(Beginning of Entries provided)
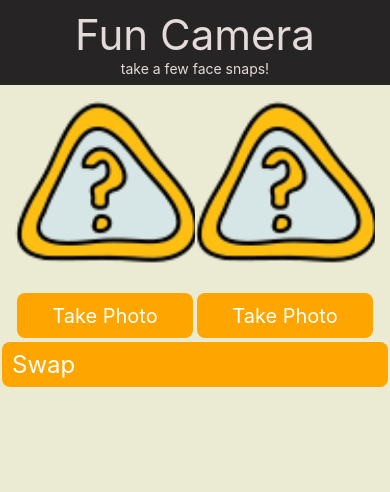
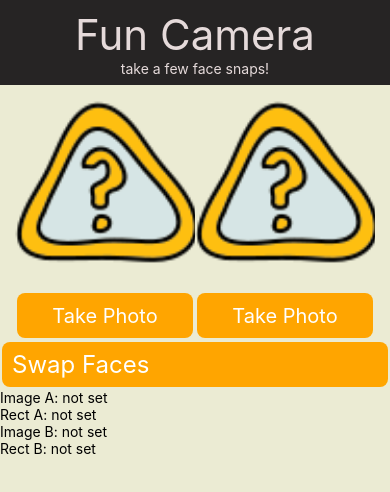
Before and after one commit to tper0700/rncourse, a React Native app in the folder homework/hw2/FunCamera/: screen / in a window 390 px wide. Shown: the top 492 px of the page. Built offline with nearby package versions, Linux system fonts and the light colour scheme.

Commit message:
Save image state in app for manipulation

```diff
--- a/homework/hw2/FunCamera/src/App.tsx
+++ b/homework/hw2/FunCamera/src/App.tsx
@@ -6,8 +6,8 @@
  */
 
 import React, { useState, useRef } from 'react';
-import {launchCamera, launchImageLibrary} from 'react-native-image-picker';
-import type {PropsWithChildren} from 'react';
+import {Asset} from 'react-native-image-picker';
+
 import {
   SafeAreaView,
   StatusBar,
@@ -21,7 +21,7 @@ import {
   ScrollView,
 } from 'react-native';
 
-import { Face } from './components/Face'
+import { Face, Rect } from './components/Face'
 
 const mainbg = "#ebebd3";
 
@@ -93,8 +93,10 @@ function App(): JSX.Element {
   });
 
   // Define state variables for "global data"
-  const [ catListState, setCatListState ] = useState(catList.slice());
-  const [ imageState, setImageState ] = useState(null);
+  const [ imgA, setImageA ] = useState<Asset | null>(null);
+  const [ rectA, setRectA ] = useState<Rect | null>(null);
+  const [ imgB, setImageB ] = useState<Asset | null>(null);
+  const [ rectB, setRectB ] = useState<Rect | null>(null);
 
   // Event handler to add a cat.
   function Swap() {
@@ -113,15 +115,19 @@ function App(): JSX.Element {
       </View>
       <ScrollView>
         <View style={appStyles.ContainerView}>
-          <Face name="Press Snapshot..."/>
-          <Face name="Press Snapshot..."/>
+          <Face setImage={setImageA} setRect={setRectA}/>
+          <Face setImage={setImageB} setRect={setRectB}/>
         </View>
         <Pressable
           style={({pressed}) => [ appStyles.ButtonBasic, pressed ? appStyles.ButtonDown : appStyles.ButtonUp ]}
           onPress={Swap}
           >
-          <Text style={appStyles.ButtonLabel}>Swap</Text>
+          <Text style={appStyles.ButtonLabel}>Swap Faces</Text>
         </Pressable>
+        <Text>Image A: { imgA ? imgA.uri : "not set" }</Text>
+        <Text>Rect A: { rectA ? JSON.stringify(rectA) : "not set" }</Text>
+        <Text>Image B: { imgB ? imgB.uri : "not set" }</Text>
+        <Text>Rect B: { rectB ? JSON.stringify(rectB) : "not set" }</Text>
         </ScrollView>
     </SafeAreaView>
   );
--- a/homework/hw2/FunCamera/src/components/Face.tsx
+++ b/homework/hw2/FunCamera/src/components/Face.tsx
@@ -5,6 +5,13 @@ import {launchCamera, launchImageLibrary, Asset, ImagePickerResponse, CameraType
 import * as FaceDetector from 'expo-face-detector';
 
 import {images} from "../../assets";
+
+export interface Rect {
+  x: number,
+  y: number,
+  w: number,
+  h: number,
+}
 
 const headingbg = "#262424";
 const headingfg = "#e5dada";
@@ -72,7 +79,10 @@ const styles = StyleSheet.create({
 });
 
 // A single user picture pane.
-const Face = function(props: { name: string }) {
+const Face = function(props: {
+  setImage: Function,
+  setRect: Function,
+}) {
   const [imageState, setImageState] = useState<Asset | null>(null);
   const [cameraPrompt, setCameraPrompt] = useState(false);
   const [errorMessage, setErrorMessage] = useState("");
@@ -86,14 +96,6 @@ const Face = function(props: { name: string }) {
     if (assets && assets.length > 0 && assets[0].uri) {
       FaceDetector.detectFacesAsync(assets[0].uri)
       .then((res : FaceDetector.DetectionResult) => {
-        console.log("Detector Returned!");
-        for (let face of res.faces) {
-          let x = face.bounds.origin.x;
-          let y = face.bounds.origin.y;
-          let h = face.bounds.size.height;
-          let w = face.bounds.size.width;
-          console.log("  (" + x + ", " + y + ") : (" + w + ", " + w + ")");
-        }
         if (res.faces.length == 0) {
           let msg = "There are no faces on this picture!";
           console.log("error: " + msg);
@@ -103,8 +105,19 @@ const Face = function(props: { name: string }) {
           console.log("error: " + msg);
           setErrorMessage(msg);
         } else {
+          console.log("Detector returned a face")
+          let face = res.faces[0];
+          let r : Rect = {
+            x: face.bounds.origin.x,
+            y: face.bounds.origin.y,
+            h: face.bounds.size.height,
+            w: face.bounds.size.width,
+          };
+          console.log("rect : " + JSON.stringify(r));
           if (assets) {
             setImageState(assets[0] as object);
+            props.setImage(assets[0] as object);
+            props.setRect(r);
           }
           setCameraPrompt(false);
         }
```
Also changed, not shown: 1 other file (tests, documents, lock files or other folders).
(End of Entries provided)
Each line in the records that carries "bounds" must be copied out.

[Exercise solution]
-          let x = face.bounds.origin.x;
-          let y = face.bounds.origin.y;
-          let h = face.bounds.size.height;
-          let w = face.bounds.size.width;
+            x: face.bounds.origin.x,
+            y: face.bounds.origin.y,
+            h: face.bounds.size.height,
+            w: face.bounds.size.width,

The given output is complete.